## TASK TO CARRY OUT
Retype the records below word for word and omit any image.

## RECORDS SUPPLIED
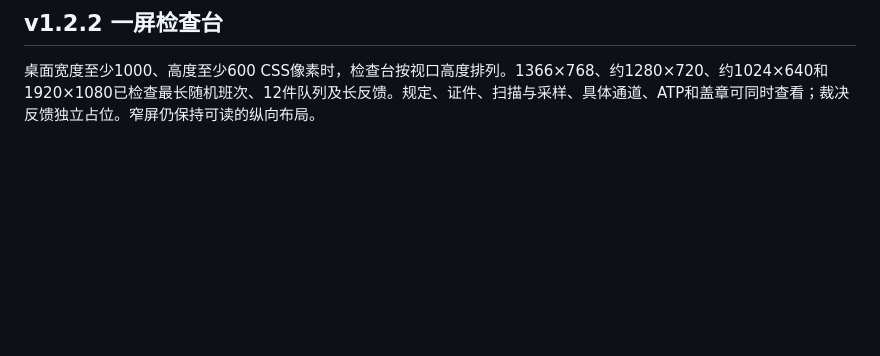
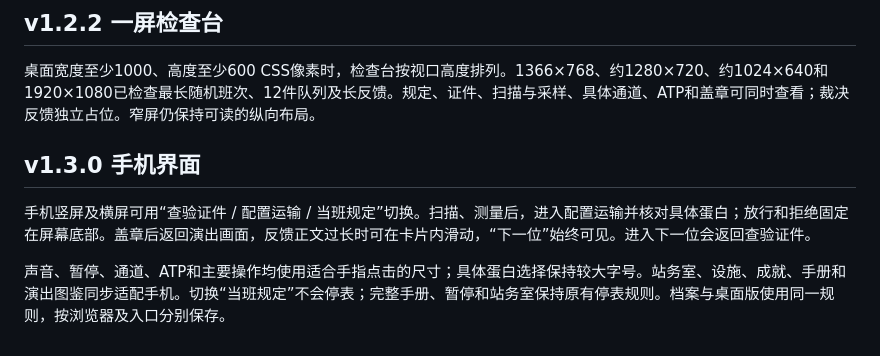
Before and after one commit to Meiosis7/cell-membrane-checkpoint, a Markdown page: docs/使用说明.md, the part around the change. Drawn GitHub-style; blank space fills up the shorter version.

```diff
--- a/docs/使用说明.md
+++ b/docs/使用说明.md
@@ -85,3 +85,9 @@
 ## v1.2.2 一屏检查台
 
 桌面宽度至少1000、高度至少600 CSS像素时，检查台按视口高度排列。1366×768、约1280×720、约1024×640和1920×1080已检查最长随机班次、12件队列及长反馈。规定、证件、扫描与采样、具体通道、ATP和盖章可同时查看；裁决反馈独立占位。窄屏仍保持可读的纵向布局。
+
+## v1.3.0 手机界面
+
+手机竖屏及横屏可用“查验证件 / 配置运输 / 当班规定”切换。扫描、测量后，进入配置运输并核对具体蛋白；放行和拒绝固定在屏幕底部。盖章后返回演出画面，反馈正文过长时可在卡片内滑动，“下一位”始终可见。进入下一位会返回查验证件。
+
+声音、暂停、通道、ATP和主要操作均使用适合手指点击的尺寸；具体蛋白选择保持较大字号。站务室、设施、成就、手册和演出图鉴同步适配手机。切换“当班规定”不会停表；完整手册、暂停和站务室保持原有停表规则。档案与桌面版使用同一规则，按浏览器及入口分别保存。
```
Also changed, not shown: README.md (+6 -2 lines), docs/手机版.png (added), 5 other files.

## FINISHED TASK
Before and after one commit to Meiosis7/cell-membrane-checkpoint, a Markdown page: docs/使用说明.md, the part around the change. Drawn GitHub-style; blank space fills up the shorter version.

```diff
--- a/docs/使用说明.md
+++ b/docs/使用说明.md
@@ -85,3 +85,9 @@
 ## v1.2.2 一屏检查台
 
 桌面宽度至少1000、高度至少600 CSS像素时，检查台按视口高度排列。1366×768、约1280×720、约1024×640和1920×1080已检查最长随机班次、12件队列及长反馈。规定、证件、扫描与采样、具体通道、ATP和盖章可同时查看；裁决反馈独立占位。窄屏仍保持可读的纵向布局。
+
+## v1.3.0 手机界面
+
+手机竖屏及横屏可用“查验证件 / 配置运输 / 当班规定”切换。扫描、测量后，进入配置运输并核对具体蛋白；放行和拒绝固定在屏幕底部。盖章后返回演出画面，反馈正文过长时可在卡片内滑动，“下一位”始终可见。进入下一位会返回查验证件。
+
+声音、暂停、通道、ATP和主要操作均使用适合手指点击的尺寸；具体蛋白选择保持较大字号。站务室、设施、成就、手册和演出图鉴同步适配手机。切换“当班规定”不会停表；完整手册、暂停和站务室保持原有停表规则。档案与桌面版使用同一规则，按浏览器及入口分别保存。
```
Also changed, not shown: README.md (+6 -2 lines), docs/手机版.png (added), 5 other files.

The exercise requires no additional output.